I could be utterly mistaken, but I don't believe the VVT was something that appeared until the series 3: 1982 (pretty sure of that in fact)

If so, and if you've got one in an '80, then someones done a transplant with a later setup.

That being said, if present, the electrically controled version will have a big doohicky hanging off the front of the cam cover on the right front corner. Mechanical/interia types use a regular/stock/unaltered cam cover as the whole deal is contained on the cam itself without any external devices.

The solinoid/electric type works by changing a pressurized oil passages path through the device which in turn rotates the cam gear on the end of the cam in such a fashion that it advances cam timing by approximately 11 degrees.

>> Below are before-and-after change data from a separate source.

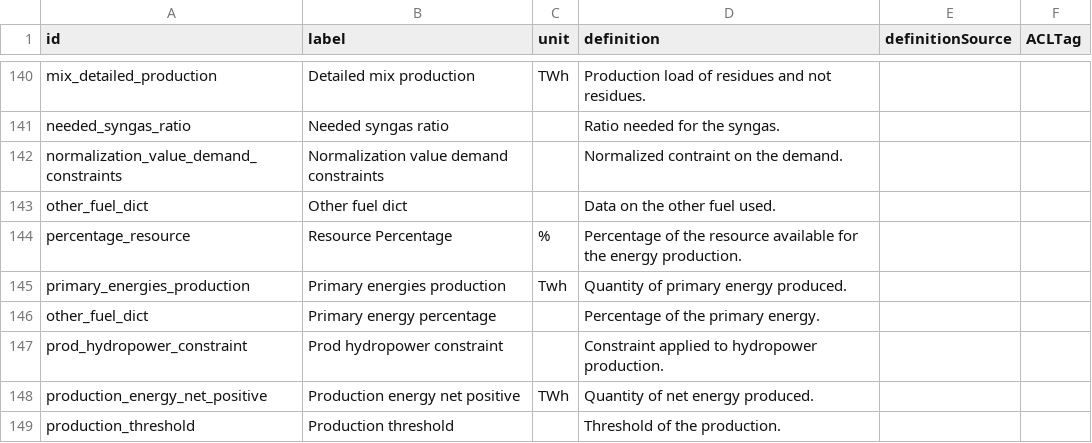
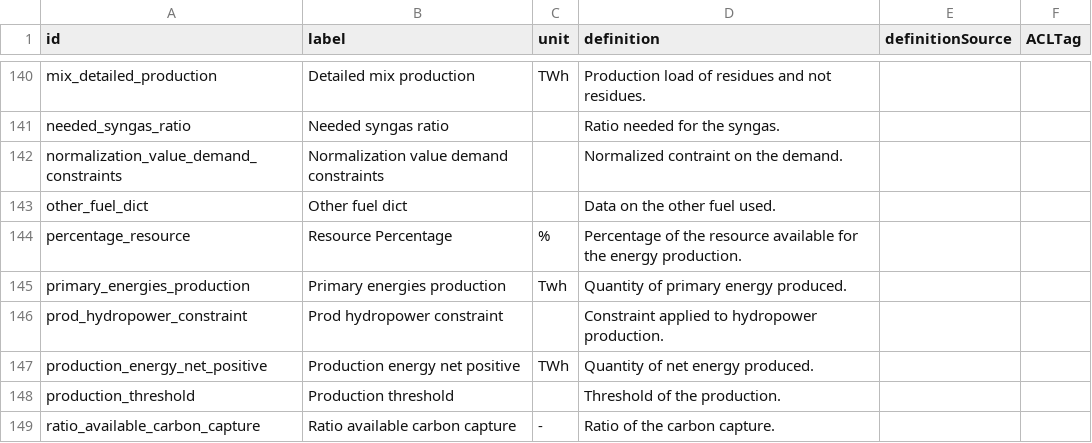
Before and after one commit to os-climate/witness-energy, a CSV file: parameters_glossary.csv, drawn as a sheet; only a part is shown, gaps mark what is left out; the shorter side is filled out with more unchanged rows.

Commit message:
suppress parameter in that was present twice

```diff
--- a/parameters_glossary.csv
+++ b/parameters_glossary.csv
@@ -145,3 +145,2 @@ percentage_resource,Resource Percentage,%,Percentage of the resource available f
 primary_energies_production,Primary energies production,Twh,Quantity of primary energy produced.,,
-other_fuel_dict,Primary energy percentage,,Percentage  of the primary energy.,,
 prod_hydropower_constraint,Prod hydropower constraint,,Constraint applied to hydropower production.,,
```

I 'think' the interia type does the same thing AFA oil passage alteration, only flyweights (and this RPM) determine when the device activates.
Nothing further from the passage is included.